Largo merchants are asking city commissioners to grant them use of new signs and eye-catching devices such as balloons to attract more customers. Everyone is sympathetic to the struggles of merchants in this recession, and city officials may be able to find some temporary measures that would help. However, they must guard against the long-term deleterious effects that could result if they relax the city sign ordinance.
Largo approved a new sign code in 2007 for reasons that remain valid today. Thousands of signs of all types made the city look junky to visitors and residents, and were a dangerous distraction for drivers. The city's inadequate sign laws, combined with patchy enforcement, had created inequities and had encouraged business owners to throw up even more signs, flags, banners and streamers to try to compete against each other.
The new sign ordinance, developed after many hours of city staff work, consultations with property owners and several public hearings, put a stop to all that. The new standards are tough but fair because they require everyone to play by the same rules. The city allows property owners to have a primary business sign that is adequate without being oversized or garish. The code bans flashing and fluttering devices designed for one purpose: to draw passing motorists' eyes away from the road.
Business owners were given seven more years to recoup their investment in their existing signs. At the end of the seven years, all signs must meet the code or be taken down.
Because that amortization period is still in effect and many of the nonconforming signs are still up, Largo residents haven't yet seen the full benefit of the new code. Yet more than 75 business owners reportedly have signed a petition calling for a relaxation of the ordinance, saying they need more ways to advertise their businesses. They want additional street-side signs and the ability to use advertising gimmicks such as balloons and banners when they have sales or grand openings.
It is a fallacy that people can't find businesses unless they are marked by multiple signs or flashing or fluttering devices. If that were true, no business in a place like Sanibel Island, which has one of the toughest sign codes in the state, would survive. People in Clearwater seem to have no trouble finding the McDonald's, the drugstore or the gas station even though that city required all business owners to substantially reduce the number and size of their signs years ago. The improvement in the appearance of Clearwater's commercial corridors has been noteworthy.
Some may wonder what would be the harm in allowing businesses to use special signs or devices during sales. But what constitutes a sale? How would the city determine that it was a real sale? Some businesses might choose to have a sale every day or every week, essentially making their temporary sale signage permanent.
Many communities with tough sign ordinances allow a special banner or sign when a business has its grand opening. However, some businesses then put on multiple "grand openings," so those communities often require a new business to get a special permit that allows only one grand opening and requires the signage to be removed by a specific date. Largo could do the same.
However, each special circumstance that Largo inserts in its ordinance to help businesses through the recession will complicate the job of code enforcement for city staff.
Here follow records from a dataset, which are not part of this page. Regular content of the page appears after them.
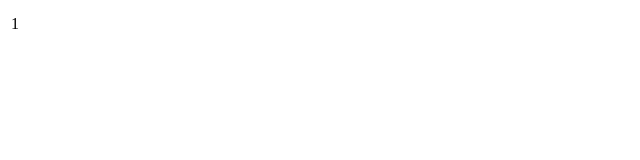
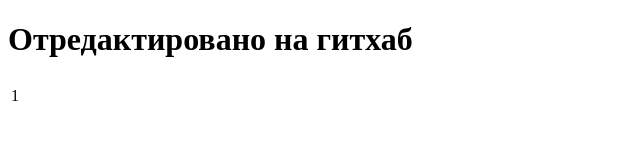
Before and after one commit to Noxwill1984/first-project, a plain HTML site: page index.html in a window 1280 px wide. Shown: the whole page, without its empty margins (0-640 px from the left). Drawn offline with Linux system fonts and the light colour scheme.

Commit message:
Update index.html
update h1

```diff
--- a/index.html
+++ b/index.html
@@ -8,6 +8,7 @@
     <title>Document</title>
 </head>
 <body>
+    <h1>Отредактировано на гитхаб</h1>
 <table width="100%">
      <thead>
      <td>
```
That's important, because Largo, like other area cities, is having to cut staff and programs to balance its budget.
Another complication would arise when the city decided to cancel any temporary provisions it had granted to property owners because of the recession. Businesses likely would lobby hard to have the temporary provisions made permanent. The two sides might also disagree about when the recession was really over.
The city hopes to meet with business owners next month to discuss the petition. While city commissioners may wish to be helpful, they should keep in mind that it is the recession, not the city's sign ordinance, that has made today's business environment difficult. And it is the end of the recession, not signs or banners, that will fix the problem.